When I was a tween, there were pretty much only two loud, colorful ways to express your style in your hair: With a fluorescent-colored scrunchie that you would use to fashion a side pony -- it also doubled as a tie for that oh-so-trendy knot on the bottom of your T-shirt -- or with spray-on hair color. I never had the urge to wear a pink streak or a blue one, but I was big on the scrunchies. My, times have changed!
Mattel is coming out with a totally innovative way for girls to express themselves via their locks. Due out in the fall, Barbie Hairtastic Printables combine style with technology and your daughter's imagination. Mix it all together, and you and your daughter's doll will have funky patterns, colors, and graphics. It's like temporary tattooing for her tresses!
How it works ...
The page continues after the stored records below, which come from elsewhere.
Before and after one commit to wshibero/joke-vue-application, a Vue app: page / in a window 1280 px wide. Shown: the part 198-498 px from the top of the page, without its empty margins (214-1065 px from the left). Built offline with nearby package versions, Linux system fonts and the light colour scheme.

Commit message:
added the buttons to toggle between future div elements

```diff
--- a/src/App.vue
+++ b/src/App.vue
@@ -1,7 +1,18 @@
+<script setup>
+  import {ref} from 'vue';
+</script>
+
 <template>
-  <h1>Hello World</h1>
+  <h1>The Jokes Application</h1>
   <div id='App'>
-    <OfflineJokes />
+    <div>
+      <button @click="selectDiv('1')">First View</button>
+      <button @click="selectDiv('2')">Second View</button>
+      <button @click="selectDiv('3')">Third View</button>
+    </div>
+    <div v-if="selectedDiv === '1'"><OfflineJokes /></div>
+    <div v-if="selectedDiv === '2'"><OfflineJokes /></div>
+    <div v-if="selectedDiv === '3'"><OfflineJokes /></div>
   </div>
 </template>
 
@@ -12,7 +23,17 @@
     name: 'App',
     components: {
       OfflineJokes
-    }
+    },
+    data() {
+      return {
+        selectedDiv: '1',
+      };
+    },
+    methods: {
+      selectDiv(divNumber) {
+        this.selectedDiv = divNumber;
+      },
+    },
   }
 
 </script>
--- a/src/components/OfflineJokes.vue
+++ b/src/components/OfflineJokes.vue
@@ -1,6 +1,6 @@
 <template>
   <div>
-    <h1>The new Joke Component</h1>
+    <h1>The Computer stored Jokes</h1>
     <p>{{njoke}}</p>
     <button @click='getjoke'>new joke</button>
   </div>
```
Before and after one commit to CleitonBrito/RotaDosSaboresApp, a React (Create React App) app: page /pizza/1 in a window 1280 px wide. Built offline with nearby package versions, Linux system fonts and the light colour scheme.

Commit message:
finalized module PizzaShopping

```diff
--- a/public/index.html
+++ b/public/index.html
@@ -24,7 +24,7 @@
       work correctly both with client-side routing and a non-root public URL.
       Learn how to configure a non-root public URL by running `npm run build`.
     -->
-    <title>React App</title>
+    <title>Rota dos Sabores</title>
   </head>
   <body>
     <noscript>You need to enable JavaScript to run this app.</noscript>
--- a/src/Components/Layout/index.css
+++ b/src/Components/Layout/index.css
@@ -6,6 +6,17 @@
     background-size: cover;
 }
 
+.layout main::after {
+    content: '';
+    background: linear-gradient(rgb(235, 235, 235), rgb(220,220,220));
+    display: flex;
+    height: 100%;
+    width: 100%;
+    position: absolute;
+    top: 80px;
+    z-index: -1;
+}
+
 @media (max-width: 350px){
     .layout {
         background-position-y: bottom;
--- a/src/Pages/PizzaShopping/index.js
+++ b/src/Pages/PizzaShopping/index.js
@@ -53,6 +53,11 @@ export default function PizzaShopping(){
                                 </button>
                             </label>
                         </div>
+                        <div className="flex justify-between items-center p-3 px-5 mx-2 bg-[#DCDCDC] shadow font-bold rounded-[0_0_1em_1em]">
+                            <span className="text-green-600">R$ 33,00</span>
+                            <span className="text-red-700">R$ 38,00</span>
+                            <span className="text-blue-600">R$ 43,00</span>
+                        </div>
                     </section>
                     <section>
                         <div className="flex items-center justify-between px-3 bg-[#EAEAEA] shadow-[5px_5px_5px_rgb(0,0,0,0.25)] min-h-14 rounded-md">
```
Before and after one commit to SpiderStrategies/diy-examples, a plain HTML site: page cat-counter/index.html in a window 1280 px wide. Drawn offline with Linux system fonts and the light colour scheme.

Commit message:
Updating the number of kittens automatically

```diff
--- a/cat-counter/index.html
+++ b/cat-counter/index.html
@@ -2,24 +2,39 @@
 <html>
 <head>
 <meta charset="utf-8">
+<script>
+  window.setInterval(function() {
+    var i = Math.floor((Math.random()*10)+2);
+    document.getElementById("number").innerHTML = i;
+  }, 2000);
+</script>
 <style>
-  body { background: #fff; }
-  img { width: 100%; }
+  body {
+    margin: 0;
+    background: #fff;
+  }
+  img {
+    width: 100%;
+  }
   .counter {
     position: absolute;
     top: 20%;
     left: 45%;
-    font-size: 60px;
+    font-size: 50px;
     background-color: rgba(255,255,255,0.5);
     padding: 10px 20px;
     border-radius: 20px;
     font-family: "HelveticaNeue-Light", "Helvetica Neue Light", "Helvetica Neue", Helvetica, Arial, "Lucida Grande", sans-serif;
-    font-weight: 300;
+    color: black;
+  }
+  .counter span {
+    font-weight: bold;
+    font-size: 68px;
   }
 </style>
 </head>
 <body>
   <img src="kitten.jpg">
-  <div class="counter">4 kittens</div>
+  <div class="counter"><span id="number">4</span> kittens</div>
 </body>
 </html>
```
The kit comes with synthetic hair extensions that are glued by their ends onto a paper backing board, which can be fed through any inkjet printer. Your daughter can then pick from a variety of pre-set patterns and Barbie-ish images, or she can make her own design. Then, control+print, and the patterns print directly onto the hair extensions. (FYI, Mattel warns that you best not use a laser printer for these, or else the printables will end up more fried than a mop that's been through a bad perm!) Remove from the card and your daughter can clip directly into her hair or her Barbie's.
Uh, pardon my brief flashback, but Toto, I don't think we're in the '80s anymore! This makes the days of my childhood when we were mesmerized by Shrinky Dinks seem SO far away! Or, oh, wow, do you remember those My Little Ponies that had the hair you could crank long or short? Yeeeahhh ... kids today don't know how awesome they have it, huh?!
Anyway, the Barbie Hairtastic Printables package comes with a Barbie doll, eight sheets of printable hair extensions, and a couple of hair clips (doll-sized and little-girl-sized) -- everything for $29.99. You can get extra packages of printable extensions for $14.99.
I love the playful vibe of this product, and it's really encouraging girls to get creative and self-expressive. Even though, as Mattel puts it, Printables are "utilizing technology" of the 21st century, embracing crazy patterned and colored streaks for you and your doll is a concept that I think would make any child of the free-spirited '70s or punky '80s uber-proud of her daughter.
Would you buy these for your daughter?
Image via Mattel